Since HDR photography is now available on smart phones, I decided to do a few raw tests with a currently popular smartphone and post this brief review of the results. Being a long time photographer and current advocate of High Dynamic Range photography, the idea of being able to do point and shoot, camera phone HDR seemed like an interesting alternative. I used an iPhone 4s on my last outing to the market to test the process.
I’ve included a few examples of how the phone camera works in various lighting situations. The market uses very dramatic lighting to enhance the visual appearance of the produce and products. This proved to be a challenge for the iPhone. The shots below show the normal exposure on the left and the HDR image on the right. Absolutely NO post processing has been done to the images except for sizing in Photoshop.
As you can see above with the oranges and juice bottles, areas of lower contrast do fairly well. In this instance, store lighting was more subdued. But high contrast, as with the roses above isn’t handled very well. The Cranberries are pretty iffy. The HDR shot looks very bad in Photoshop but seems to present better here thought still pretty washed out.
The wine bottles below didn’t do very well at all. Notice the white labels where both images have overexposed areas that are made worse by the HDR process. And the brilliant colors ended up a little less brilliant.

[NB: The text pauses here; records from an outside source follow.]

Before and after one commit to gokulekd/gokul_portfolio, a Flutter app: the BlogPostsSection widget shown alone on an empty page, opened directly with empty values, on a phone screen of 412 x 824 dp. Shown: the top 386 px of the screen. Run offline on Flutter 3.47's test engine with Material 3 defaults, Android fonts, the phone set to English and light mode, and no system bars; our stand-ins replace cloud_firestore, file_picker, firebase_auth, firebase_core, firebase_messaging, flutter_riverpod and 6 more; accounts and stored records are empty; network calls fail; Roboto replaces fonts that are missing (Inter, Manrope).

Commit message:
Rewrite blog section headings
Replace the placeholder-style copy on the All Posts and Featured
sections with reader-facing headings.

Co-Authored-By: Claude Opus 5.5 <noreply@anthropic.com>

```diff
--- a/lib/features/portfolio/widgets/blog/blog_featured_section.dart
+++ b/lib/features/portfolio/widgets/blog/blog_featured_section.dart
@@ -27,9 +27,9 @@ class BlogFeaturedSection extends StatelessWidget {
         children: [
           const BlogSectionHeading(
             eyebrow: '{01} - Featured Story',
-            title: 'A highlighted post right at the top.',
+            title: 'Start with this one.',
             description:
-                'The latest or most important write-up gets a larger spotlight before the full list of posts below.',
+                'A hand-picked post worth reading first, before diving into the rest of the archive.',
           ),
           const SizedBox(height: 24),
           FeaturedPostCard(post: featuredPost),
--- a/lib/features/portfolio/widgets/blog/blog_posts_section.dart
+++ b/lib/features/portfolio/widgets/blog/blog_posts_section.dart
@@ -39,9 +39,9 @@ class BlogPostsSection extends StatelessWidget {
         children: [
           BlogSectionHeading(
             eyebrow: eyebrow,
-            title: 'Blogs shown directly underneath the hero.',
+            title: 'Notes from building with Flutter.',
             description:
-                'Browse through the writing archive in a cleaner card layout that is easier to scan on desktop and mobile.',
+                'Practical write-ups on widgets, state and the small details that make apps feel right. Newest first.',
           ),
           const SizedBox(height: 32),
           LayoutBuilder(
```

Just about all of my shots turned out less than satisfactory. I realize that the iPhone camera is not intended to handle the extreme lighting situations that can be encountered. But, for a person wanting to add a little more realism to their photos, it does an adequate job. I’m sure that I will be taking advantage of smartphone cameras in the future when cameras, lenses, tripods, etc., are not available.
With the current technology, some really great photographs are being produced with smartphone cameras. I will be presenting another example of Smartphone HDR using the 5mp camera in a Windows Phone 7, Dynamic Range (DR) mode. I Know, it’s not called HDR but the results are very similar.
So, wanting to see how the phone camera result would work with tone mapping in HDR Efex Pro, I produced this image from the HDR example above. I also used Adobe Photoshop to balance the Hue/Saturation for more realistic colors and Shadow/Highlight adjustments to, well, fix the shadows and highlights. All of the necessary tonal elements are present. The image just needed more post-processing.